**Source data**:
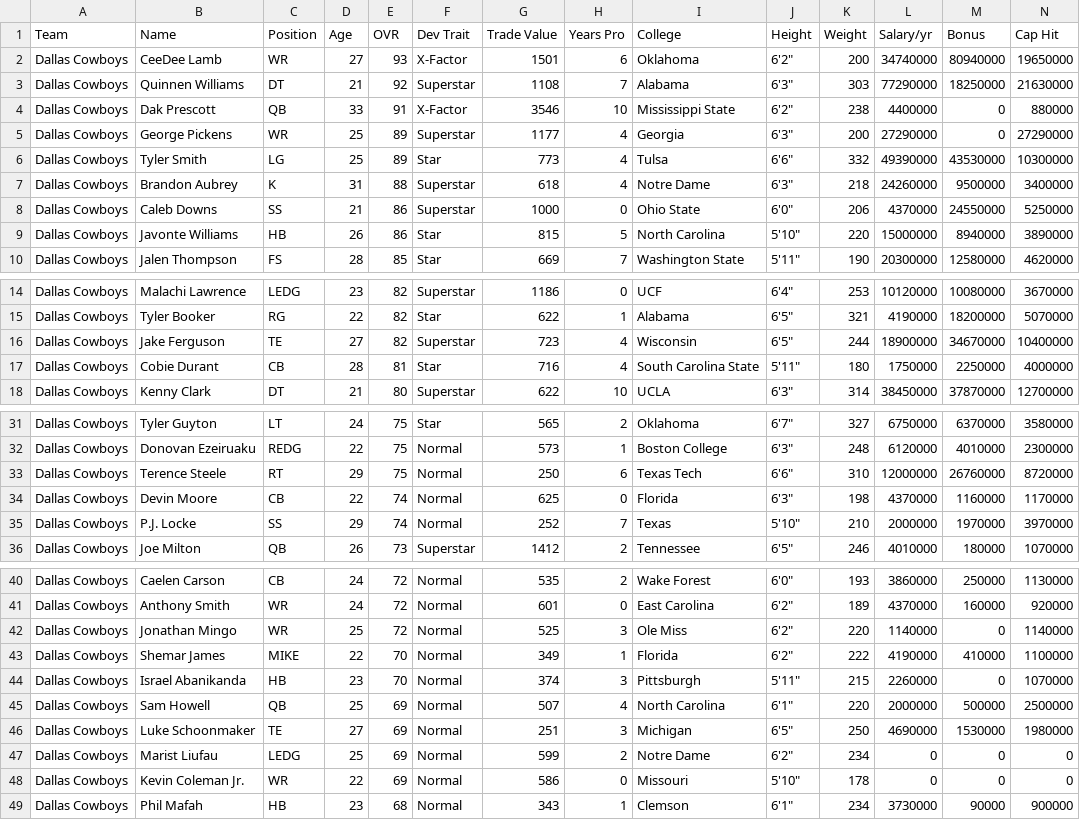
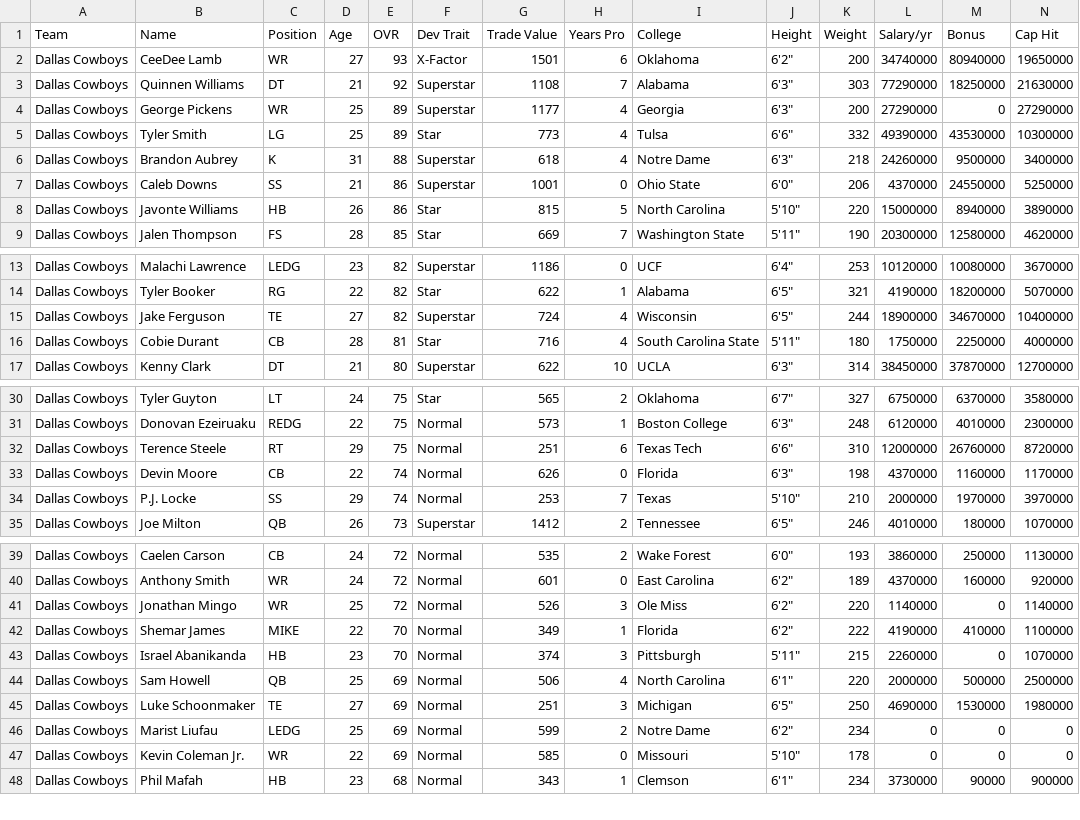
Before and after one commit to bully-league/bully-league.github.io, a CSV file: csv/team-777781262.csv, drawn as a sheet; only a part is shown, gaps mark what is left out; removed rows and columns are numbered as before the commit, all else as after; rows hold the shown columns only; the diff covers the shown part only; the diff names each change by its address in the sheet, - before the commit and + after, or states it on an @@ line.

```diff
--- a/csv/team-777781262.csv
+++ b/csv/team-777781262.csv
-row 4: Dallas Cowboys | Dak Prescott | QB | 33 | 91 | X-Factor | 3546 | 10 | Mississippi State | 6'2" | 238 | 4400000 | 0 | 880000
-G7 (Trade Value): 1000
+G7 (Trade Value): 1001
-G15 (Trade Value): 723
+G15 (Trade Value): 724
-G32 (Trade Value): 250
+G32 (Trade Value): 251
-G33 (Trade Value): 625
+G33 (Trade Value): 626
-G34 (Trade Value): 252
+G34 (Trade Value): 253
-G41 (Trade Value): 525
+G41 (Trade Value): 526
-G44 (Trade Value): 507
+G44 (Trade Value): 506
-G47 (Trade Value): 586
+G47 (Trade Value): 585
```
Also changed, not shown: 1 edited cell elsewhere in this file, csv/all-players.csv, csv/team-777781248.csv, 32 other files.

**What you should do**: Extract every line containing the string "shown" from the material.

**Task solution**:
Before and after one commit to bully-league/bully-league.github.io, a CSV file: csv/team-777781262.csv, drawn as a sheet; only a part is shown, gaps mark what is left out; removed rows and columns are numbered as before the commit, all else as after; rows hold the shown columns only; the diff covers the shown part only; the diff names each change by its address in the sheet, - before the commit and + after, or states it on an @@ line.
Also changed, not shown: 1 edited cell elsewhere in this file, csv/all-players.csv, csv/team-777781248.csv, 32 other files.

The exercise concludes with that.